He never expected the film to succeed commercially. But the rights to distribute it were acquired by Dan Talbot of New Yorker Films, a canny operator who carefully orchestrated its North American release in 1985. Talbot arranged special screenings for historians, writers, and opinion-formers, including Philip Roth and Elie Wiesel. Shoah arrived from Paris with the blessing of Simone de Beauvoir and hailed by the film-maker Marcel Ophilus as “the greatest documentary ever made, bare none”.

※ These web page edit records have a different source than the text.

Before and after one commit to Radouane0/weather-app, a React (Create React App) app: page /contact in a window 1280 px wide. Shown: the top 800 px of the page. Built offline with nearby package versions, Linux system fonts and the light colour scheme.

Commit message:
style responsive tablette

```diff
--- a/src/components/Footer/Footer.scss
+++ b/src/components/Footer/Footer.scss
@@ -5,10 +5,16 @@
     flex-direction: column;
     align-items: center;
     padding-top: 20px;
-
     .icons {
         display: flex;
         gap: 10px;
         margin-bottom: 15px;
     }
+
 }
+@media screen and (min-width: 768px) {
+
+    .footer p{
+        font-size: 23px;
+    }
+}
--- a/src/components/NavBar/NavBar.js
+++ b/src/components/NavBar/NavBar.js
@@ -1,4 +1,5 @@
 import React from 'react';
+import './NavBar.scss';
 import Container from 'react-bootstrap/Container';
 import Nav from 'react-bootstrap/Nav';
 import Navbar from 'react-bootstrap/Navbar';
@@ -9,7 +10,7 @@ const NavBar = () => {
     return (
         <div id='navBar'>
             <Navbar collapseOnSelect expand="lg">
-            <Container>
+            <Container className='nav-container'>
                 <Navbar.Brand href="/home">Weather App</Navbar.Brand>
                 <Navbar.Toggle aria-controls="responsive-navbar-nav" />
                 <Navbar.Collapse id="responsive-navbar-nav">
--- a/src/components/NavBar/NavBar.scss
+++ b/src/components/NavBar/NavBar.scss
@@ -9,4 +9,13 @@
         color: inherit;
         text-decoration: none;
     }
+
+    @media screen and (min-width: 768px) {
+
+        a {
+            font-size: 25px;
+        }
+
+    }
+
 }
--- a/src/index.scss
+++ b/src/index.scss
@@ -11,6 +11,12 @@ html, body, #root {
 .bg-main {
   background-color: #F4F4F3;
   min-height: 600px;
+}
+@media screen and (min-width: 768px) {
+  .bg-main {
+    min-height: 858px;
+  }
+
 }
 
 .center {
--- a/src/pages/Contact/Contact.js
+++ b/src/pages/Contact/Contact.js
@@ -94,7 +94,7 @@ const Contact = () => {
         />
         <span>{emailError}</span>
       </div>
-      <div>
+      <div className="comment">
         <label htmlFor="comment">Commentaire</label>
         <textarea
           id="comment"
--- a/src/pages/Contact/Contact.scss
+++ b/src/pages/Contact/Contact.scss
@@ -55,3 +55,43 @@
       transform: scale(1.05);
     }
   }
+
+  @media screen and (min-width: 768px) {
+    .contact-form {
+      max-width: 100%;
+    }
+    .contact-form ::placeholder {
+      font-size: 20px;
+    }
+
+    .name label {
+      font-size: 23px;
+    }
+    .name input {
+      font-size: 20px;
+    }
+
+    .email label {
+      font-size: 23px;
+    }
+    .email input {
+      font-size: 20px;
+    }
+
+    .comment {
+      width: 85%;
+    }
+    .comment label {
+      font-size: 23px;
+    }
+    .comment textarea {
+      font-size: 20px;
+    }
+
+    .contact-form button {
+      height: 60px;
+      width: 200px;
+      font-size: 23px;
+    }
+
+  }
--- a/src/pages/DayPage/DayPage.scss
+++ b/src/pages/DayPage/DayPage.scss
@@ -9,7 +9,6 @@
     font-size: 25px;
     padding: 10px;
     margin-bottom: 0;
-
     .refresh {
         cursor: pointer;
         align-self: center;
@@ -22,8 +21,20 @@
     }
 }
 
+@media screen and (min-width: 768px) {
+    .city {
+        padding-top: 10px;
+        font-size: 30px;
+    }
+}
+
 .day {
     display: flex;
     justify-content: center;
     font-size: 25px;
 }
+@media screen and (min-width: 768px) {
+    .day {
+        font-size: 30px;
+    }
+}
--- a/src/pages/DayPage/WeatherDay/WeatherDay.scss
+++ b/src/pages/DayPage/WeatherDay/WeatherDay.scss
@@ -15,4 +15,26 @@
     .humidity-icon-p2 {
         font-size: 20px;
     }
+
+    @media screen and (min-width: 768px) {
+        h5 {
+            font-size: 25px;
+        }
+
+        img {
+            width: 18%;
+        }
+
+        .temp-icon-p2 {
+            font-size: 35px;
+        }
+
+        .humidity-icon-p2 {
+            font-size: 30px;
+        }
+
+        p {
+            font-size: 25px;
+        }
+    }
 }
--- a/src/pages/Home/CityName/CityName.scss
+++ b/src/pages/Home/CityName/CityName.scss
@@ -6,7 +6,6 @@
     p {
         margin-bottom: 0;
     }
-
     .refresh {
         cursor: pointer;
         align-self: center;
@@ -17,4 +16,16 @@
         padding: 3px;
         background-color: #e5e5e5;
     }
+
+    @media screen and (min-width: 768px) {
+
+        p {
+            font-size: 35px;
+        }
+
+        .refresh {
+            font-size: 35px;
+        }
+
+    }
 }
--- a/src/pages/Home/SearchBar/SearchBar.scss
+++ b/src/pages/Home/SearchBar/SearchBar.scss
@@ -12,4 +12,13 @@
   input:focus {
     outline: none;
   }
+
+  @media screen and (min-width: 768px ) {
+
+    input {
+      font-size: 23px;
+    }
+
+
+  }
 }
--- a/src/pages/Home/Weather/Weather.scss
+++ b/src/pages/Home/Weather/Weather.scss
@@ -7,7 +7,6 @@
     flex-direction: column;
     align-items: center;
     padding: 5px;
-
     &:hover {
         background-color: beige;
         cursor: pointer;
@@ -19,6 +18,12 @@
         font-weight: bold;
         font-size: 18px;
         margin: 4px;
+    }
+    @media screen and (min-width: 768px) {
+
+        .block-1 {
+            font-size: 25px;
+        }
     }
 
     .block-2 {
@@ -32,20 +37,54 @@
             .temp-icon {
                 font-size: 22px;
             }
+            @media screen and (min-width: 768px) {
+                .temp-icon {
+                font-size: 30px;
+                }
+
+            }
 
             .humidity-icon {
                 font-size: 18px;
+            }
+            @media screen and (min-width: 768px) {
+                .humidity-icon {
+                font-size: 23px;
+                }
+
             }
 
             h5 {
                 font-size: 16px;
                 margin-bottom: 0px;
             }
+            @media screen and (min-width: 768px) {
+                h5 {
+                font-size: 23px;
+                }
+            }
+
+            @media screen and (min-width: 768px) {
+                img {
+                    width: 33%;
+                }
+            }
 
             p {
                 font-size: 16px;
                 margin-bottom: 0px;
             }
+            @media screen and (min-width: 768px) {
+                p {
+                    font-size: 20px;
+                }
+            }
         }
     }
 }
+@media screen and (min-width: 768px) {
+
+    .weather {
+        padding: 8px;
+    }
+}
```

The film ran for 26 weeks in New York and grossed nearly $730, 000. Talbot had six prints made and distributed them to cities with large Jewish populations. Screeenings became communal events. Despite its length and uncompromising format, Shoah became the most profitable documentary ever screened in the US

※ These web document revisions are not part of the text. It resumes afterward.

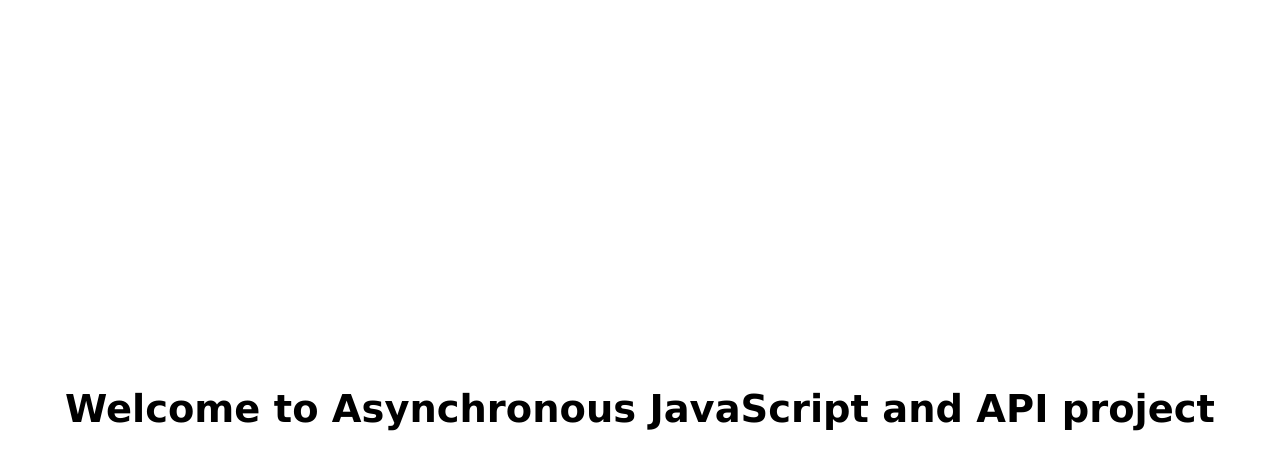
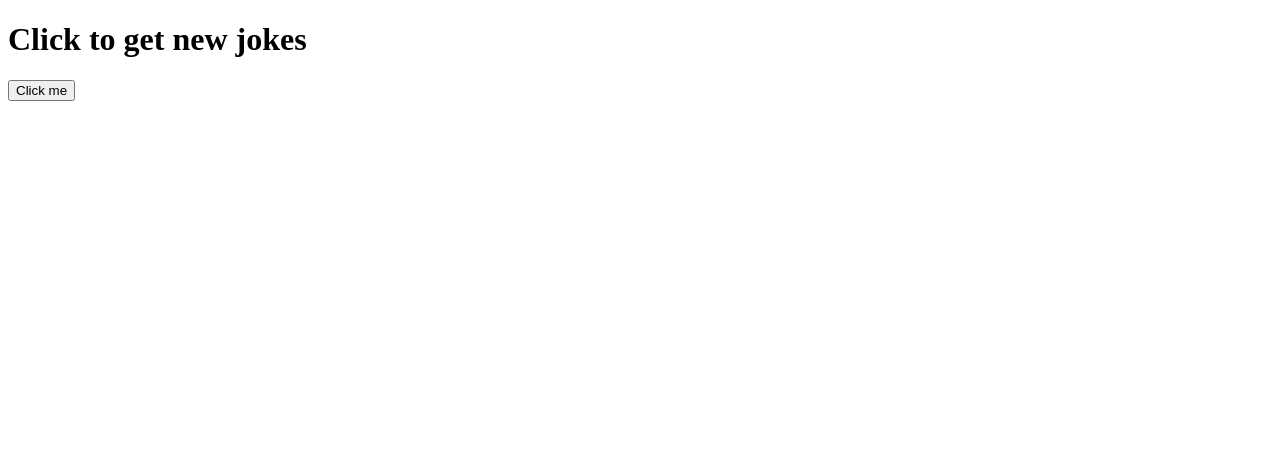
Before and after one commit to Samuel-Anumudu/TV-show-app, a website: page index.html in a window 1280 px wide. Drawn offline with nearby package versions, Linux system fonts and the light colour scheme; no server answers.

Commit message:
using axios for api call

```diff
--- a/index.html
+++ b/index.html
@@ -18,26 +18,11 @@
       --font-size: 1.2rem;
       --font-color: #fff;
     }
-
-    body {
-      font-family: var(--font-family);
-      font-size: var(--font-size);
-      /* color: var(--font-color); */
-      display: flex;
-      justify-content: center;
-      align-items: center;
-      height: 100vh;
-      /* background: rgb(253, 29, 54);
-      background: linear-gradient(
-        90deg,
-        rgba(253, 29, 54, 1) 0%,
-        rgba(252, 176, 69, 1) 100%
-      ); */
-      transition: 1s background;
-    }
   </style>
   <body>
-    <h1 class="header">Welcome to Asynchronous JavaScript and API project</h1>
+    <!-- <h1 class="header">Welcome to Asynchronous JavaScript and API project</h1> -->
+    <h1 class="header">Click to get new jokes</h1>
+    <button class="btn">Click me</button>
   </body>
 
   <!-- <script src="js/async.js"></script> -->
--- a/js/axios.js
+++ b/js/axios.js
@@ -11,3 +11,31 @@ async function getBitcoinPrice() {
 }
 
 getBitcoinPrice();
+
+// const getDadJokes = async () => {
+//   const config = { headers: { Accept: "application/json" } };
+//   const res = await axios.get("https://icanhazdadjoke.com/", config);
+//   console.log(res.data.joke);
+// };
+
+// getDadJokes();
+
+const getElement = (selector) => {
+  const element = document.querySelector(selector);
+  if (element) return element;
+  throw Error(`Couldn't find element ${selector}`);
+};
+
+const button = getElement(".btn");
+const header = getElement(".header");
+
+button.addEventListener("click", async () => {
+  try {
+    const config = { headers: { Accept: "application/json" } };
+    const res = await axios.get("https://icanhazdadjoke.com/", config);
+    const jokes = res.data.joke;
+    header.innerHTML = `${jokes} 🤣`;
+  } catch (e) {
+    header.innerHTML = "No jokes available, sorry :( ";
+  }
+});
```
Also changed, not shown: js/app.js (added).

( and remained so for years ). When it was aired on PBS, it was watched by ten million viewers.
The critical response was overhemingly favourable, too, though the film generated backlash in certai quarters.
David Cesarani: Memory and Forgetting